Paradigm Initiative’s Digital Rights and Inclusion Media Fellowship is a 4-month program designed to immerse outstanding early career journalists in the digital ecosystem. Selected media professionals will work with Paradigm Initiative on various projects and contribute to improving public understanding of digital rights and inclusion issues in Africa. Applications are open to journalists working in Africa.

Components of the fellowship

  • Online Digital Rights/Inclusion academic training.
  • Interaction with PIN team members within Africa.
  • 4-month virtual mentorship and collaboration with Paradigm Initiative.
  • Fellowship may include fully-funded local and international travel to participate in and cover relevant events related to Digital Rights and Inclusion.
  • A monthly stipend and a one-time research grant during the fellowship period.
  • Paradigm will pair fellows with in-country mentors for the time of the fellowship who will meet the fellows at least twice during the fellowship.

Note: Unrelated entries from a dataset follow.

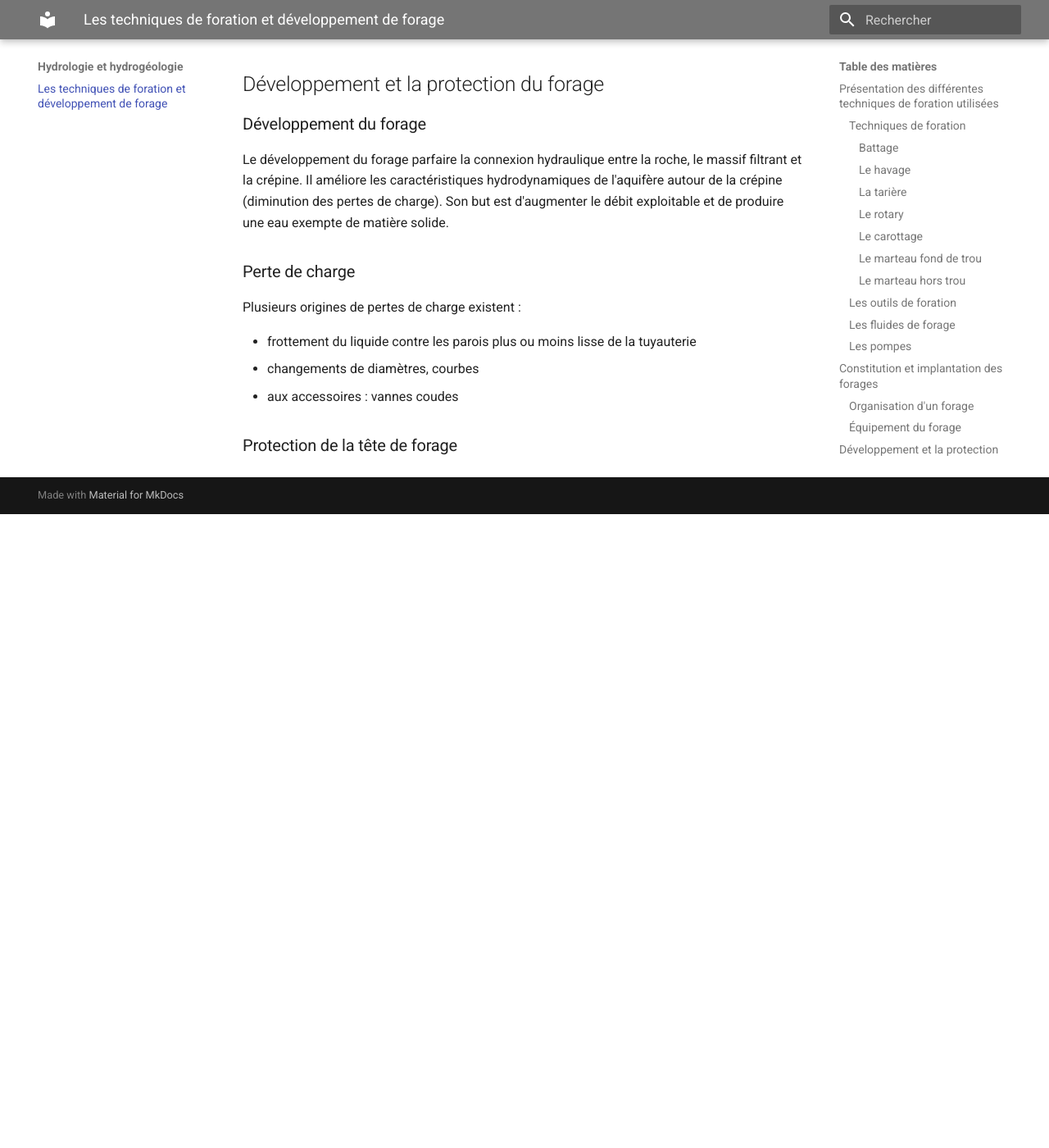
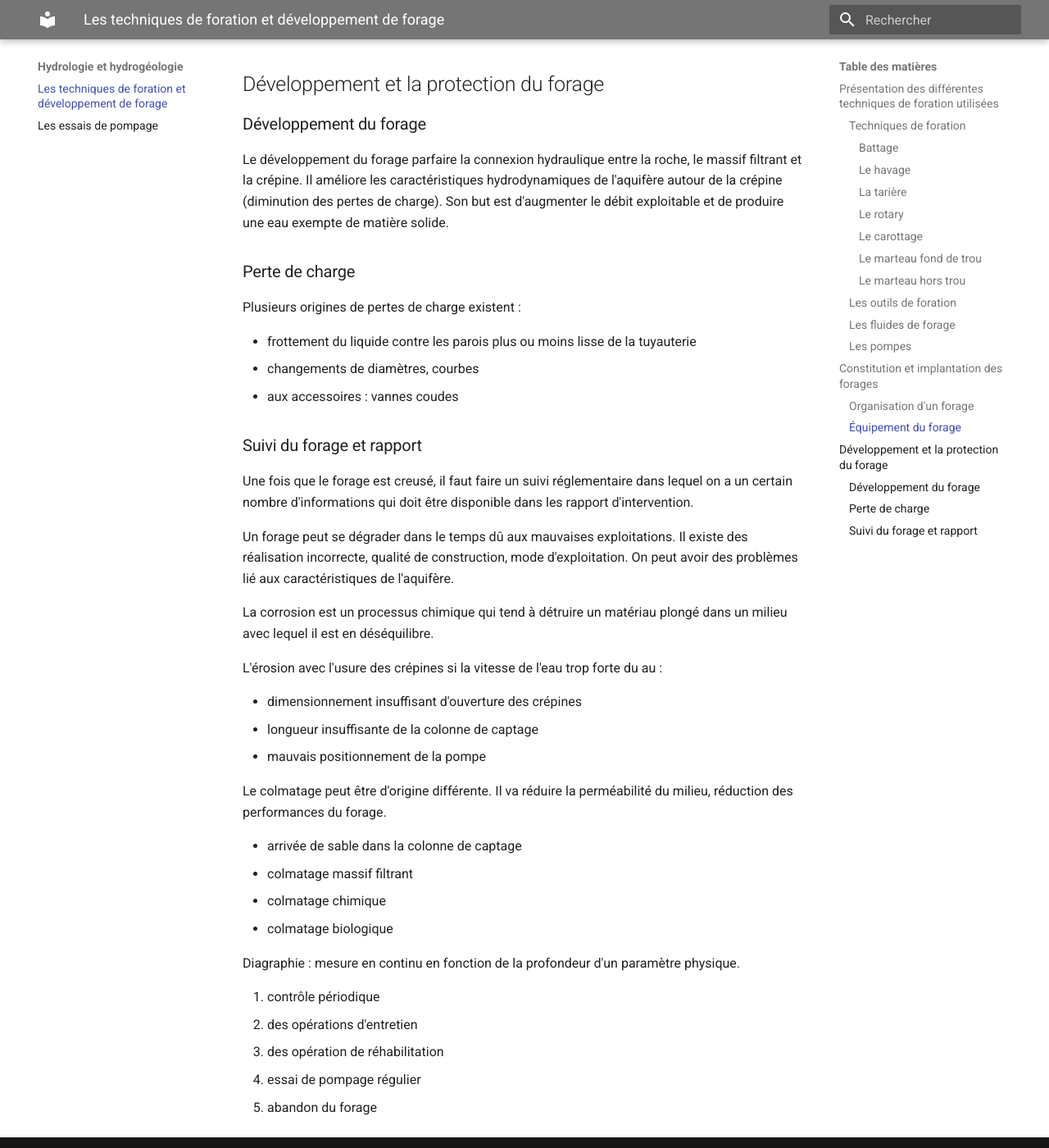
Before and after one commit to Lizeem/L3STcours, an MkDocs documentation site: the page built from Docs/Hydrologie et hydrogéologie/Différentes techniques de foration et développement des forages.md, in a window 1280 px wide and 1400 px high, scrolled down 3114 px. Shown: the whole window at 82% size. Built offline with MkDocs 1.6.1 and Material for MkDocs 9.7.7, drawn with Linux system fonts in a browser that asks for light colours; before the commit the page ends 3741 px from its top, so only the background shows below that.

Commit message:
Update hydrogéologie

```diff
--- a/Docs/Hydrologie et hydrogéologie/Différentes techniques de foration et développement des forages.md
+++ b/Docs/Hydrologie et hydrogéologie/Différentes techniques de foration et développement des forages.md
@@ -93,4 +93,31 @@ Plusieurs origines de pertes de charge existent :
 - changements de diamètres, courbes
 - aux accessoires : vannes coudes
 
-### Protection de la tête de forage
+### Suivi du forage et rapport
+
+Une fois que le forage est creusé, il faut faire un suivi réglementaire dans lequel on a un certain nombre d'informations qui doit être disponible dans les rapport d'intervention.
+
+Un forage peut se dégrader dans le temps dû aux mauvaises exploitations. Il existe des réalisation incorrecte, qualité de construction, mode d'exploitation. On peut avoir des problèmes lié aux caractéristiques de l'aquifère.
+
+La corrosion est un processus chimique qui tend à détruire un matériau plongé dans un milieu avec lequel il est en déséquilibre.
+
+L'érosion avec l'usure des crépines si la vitesse de l'eau trop forte du au :
+
+- dimensionnement insuffisant d'ouverture des crépines
+- longueur insuffisante de la colonne de captage
+- mauvais positionnement de la pompe
+
+Le colmatage peut être d'origine différente. Il va réduire la perméabilité du milieu, réduction des performances du forage.
+
+- arrivée de sable dans la colonne de captage
+- colmatage massif filtrant
+- colmatage chimique
+- colmatage biologique
+
+Diagraphie : mesure en continu en fonction de la profondeur d'un paramètre physique.
+
+1. contrôle périodique
+2. des opérations d'entretien
+3. des opération de réhabilitation
+4. essai de pompage régulier
+5. abandon du forage
```
Also changed, not shown: Docs/Hydrologie et hydrogéologie/Les essais de pompage.md (added, +9 -0 lines), Docs/Pédologie et formations superficielles/La pédologie/Propriétés du sol.md (line endings or trailing spaces).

Fellows will dedicate a minimum of ten hours a week to fellowship-related activities. Each Fellow will be expected to participate in all scheduled activities and to publish, in their affiliated media (Print, TV, Radio, Online), at least 4 features/reports on digital rights and inclusion issues during the fellowship period. Fellows will retain full editorial direction on the stories that they publish in their affiliated media. In addition, each fellow will produce a research paper on a relevant topic with the guidance of the PIN Team of not more than 1500 words which will be published by PIN. Fellows will be expected to continue to provide coverage on digital rights and inclusion issues after their fellowship.


The Fellowship is open to early career journalists with not more than 8 years’ experience in the media sector and affiliated with mainstream print and online newspapers in Africa. Interested candidates must have a relevant undergraduate degree and demonstrate previous coverage of human rights and/or tech issues and interest in advancing digital rights and inclusion.

How to apply

Kindly complete the form here